Yahoo Japan has revealed that it plans to go passwordless, and that 30 million of its 50 million monthly active users have already stopped using passwords in favor of a combination of FIDO and TXT messages.

A case study penned by staff from Yahoo Japan and Google’s developer team, explains that the company started work on passwordless initiatives in 2015 but now plans to go all-in because half of its users employ the same password on six or more sites.

The web giant also sees phishing as a significant threat, and has found that a third of customer inquiries relate to lost credentials.

“From a security perspective, eliminating passwords from the user authentication process reduces the damage from list-based attacks, and from a usability perspective, providing an authentication method that does not rely on remembering passwords prevents situations where a user is unable to login because they forgot their password,” the case study states.

Yahoo Japan’s replacement is either authentication by one-time codes sent by SMS, or the Fast Identity Online (FIDO) standard.

When using SMS, the company is fond of using techniques that allow Apple’s iOS and Google’s Chrome browser to read and enter incoming one-time passwords so that users have nothing to do to arrange authentication.

Users are encouraged to use authenticator apps that work with FIDO and WebAuthn, with one-time codes generated on the device used to access Yahoo Japan.

“The greatest difficulty for offering passwordless accounts is not the addition of authentication methods, but popularizing the use of authenticators,” the case study states. User experience is therefore paramount.

Yahoo Japan has therefore used tricky moments to promote adoption – when users sign up for services like e-commerce that have high fraud potential, or reset forgotten passwords, they receive suggestions to adopt authentication methods that are more secure and easier to use.

Users are encouraged to use the same authentication method on all their devices, but Yahoo ! Japan recognizes that’s not easy or possible for all, and so will tolerate mixed methods. The company also envisages operating multiple methods for the foreseeable future.

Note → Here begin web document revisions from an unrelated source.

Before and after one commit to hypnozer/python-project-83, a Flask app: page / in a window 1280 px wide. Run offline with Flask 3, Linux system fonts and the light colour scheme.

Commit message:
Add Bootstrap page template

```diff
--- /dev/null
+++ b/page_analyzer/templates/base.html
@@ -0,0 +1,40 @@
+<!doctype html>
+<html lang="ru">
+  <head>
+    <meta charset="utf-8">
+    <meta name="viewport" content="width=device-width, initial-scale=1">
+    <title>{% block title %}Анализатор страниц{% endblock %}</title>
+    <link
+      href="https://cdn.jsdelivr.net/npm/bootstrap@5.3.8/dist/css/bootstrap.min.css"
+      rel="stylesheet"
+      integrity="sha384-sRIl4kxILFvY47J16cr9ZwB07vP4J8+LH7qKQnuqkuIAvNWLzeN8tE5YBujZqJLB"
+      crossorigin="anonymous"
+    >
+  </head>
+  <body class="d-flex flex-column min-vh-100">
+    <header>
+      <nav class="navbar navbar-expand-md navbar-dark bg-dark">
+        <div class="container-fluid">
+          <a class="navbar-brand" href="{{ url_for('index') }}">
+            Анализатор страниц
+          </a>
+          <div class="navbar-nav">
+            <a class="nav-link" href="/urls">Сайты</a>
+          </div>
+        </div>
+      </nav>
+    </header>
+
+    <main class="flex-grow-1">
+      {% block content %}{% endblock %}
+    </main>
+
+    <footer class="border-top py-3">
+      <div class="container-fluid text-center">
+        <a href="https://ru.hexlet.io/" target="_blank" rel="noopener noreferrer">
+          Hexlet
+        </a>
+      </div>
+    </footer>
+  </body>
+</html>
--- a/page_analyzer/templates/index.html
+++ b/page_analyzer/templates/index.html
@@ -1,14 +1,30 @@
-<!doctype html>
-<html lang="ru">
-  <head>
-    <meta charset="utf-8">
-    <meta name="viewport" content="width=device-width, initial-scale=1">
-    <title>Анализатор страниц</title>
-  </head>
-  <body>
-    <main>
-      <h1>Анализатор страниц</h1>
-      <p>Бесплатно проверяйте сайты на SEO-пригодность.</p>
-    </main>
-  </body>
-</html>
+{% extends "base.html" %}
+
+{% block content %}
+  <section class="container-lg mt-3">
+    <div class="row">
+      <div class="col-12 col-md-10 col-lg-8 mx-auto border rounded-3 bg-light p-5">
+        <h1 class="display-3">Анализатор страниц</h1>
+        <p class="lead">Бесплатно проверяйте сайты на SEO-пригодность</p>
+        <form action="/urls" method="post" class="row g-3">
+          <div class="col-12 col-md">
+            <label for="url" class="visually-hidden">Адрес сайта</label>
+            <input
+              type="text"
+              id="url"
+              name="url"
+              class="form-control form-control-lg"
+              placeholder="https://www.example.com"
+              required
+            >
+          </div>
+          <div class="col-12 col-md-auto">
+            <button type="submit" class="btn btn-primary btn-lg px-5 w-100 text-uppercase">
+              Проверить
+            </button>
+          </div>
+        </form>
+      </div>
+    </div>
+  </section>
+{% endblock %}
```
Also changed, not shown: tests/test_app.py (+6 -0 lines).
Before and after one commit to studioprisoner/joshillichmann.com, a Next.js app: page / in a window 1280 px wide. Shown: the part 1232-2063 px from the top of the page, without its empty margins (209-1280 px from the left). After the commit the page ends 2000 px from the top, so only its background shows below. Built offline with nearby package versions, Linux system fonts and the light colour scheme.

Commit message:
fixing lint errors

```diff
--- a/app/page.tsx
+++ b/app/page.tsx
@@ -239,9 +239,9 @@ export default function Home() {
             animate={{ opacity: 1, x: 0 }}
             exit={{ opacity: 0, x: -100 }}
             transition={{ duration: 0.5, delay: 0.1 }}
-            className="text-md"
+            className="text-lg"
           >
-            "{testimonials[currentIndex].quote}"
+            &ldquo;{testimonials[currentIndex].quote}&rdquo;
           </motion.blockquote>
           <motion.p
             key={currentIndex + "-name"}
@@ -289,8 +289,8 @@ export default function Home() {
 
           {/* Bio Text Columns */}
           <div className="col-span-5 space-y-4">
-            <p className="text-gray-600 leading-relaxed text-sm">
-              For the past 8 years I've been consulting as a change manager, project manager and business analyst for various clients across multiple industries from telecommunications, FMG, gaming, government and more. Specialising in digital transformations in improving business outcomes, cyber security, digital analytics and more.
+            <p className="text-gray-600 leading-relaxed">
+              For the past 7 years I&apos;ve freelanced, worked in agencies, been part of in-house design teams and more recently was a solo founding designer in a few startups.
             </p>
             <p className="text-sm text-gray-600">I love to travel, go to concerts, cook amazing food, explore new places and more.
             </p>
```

The company’s efforts have worked, in two dimensions.

“The percentage of inquiries involving forgotten login IDs or passwords has decreased by 25 percent compared to the period when the number of such inquiries was at its highest,” the case study explains. Yahoo Japan has also seen a decline in unauthorized access as its number of passwordless accounts rises. ®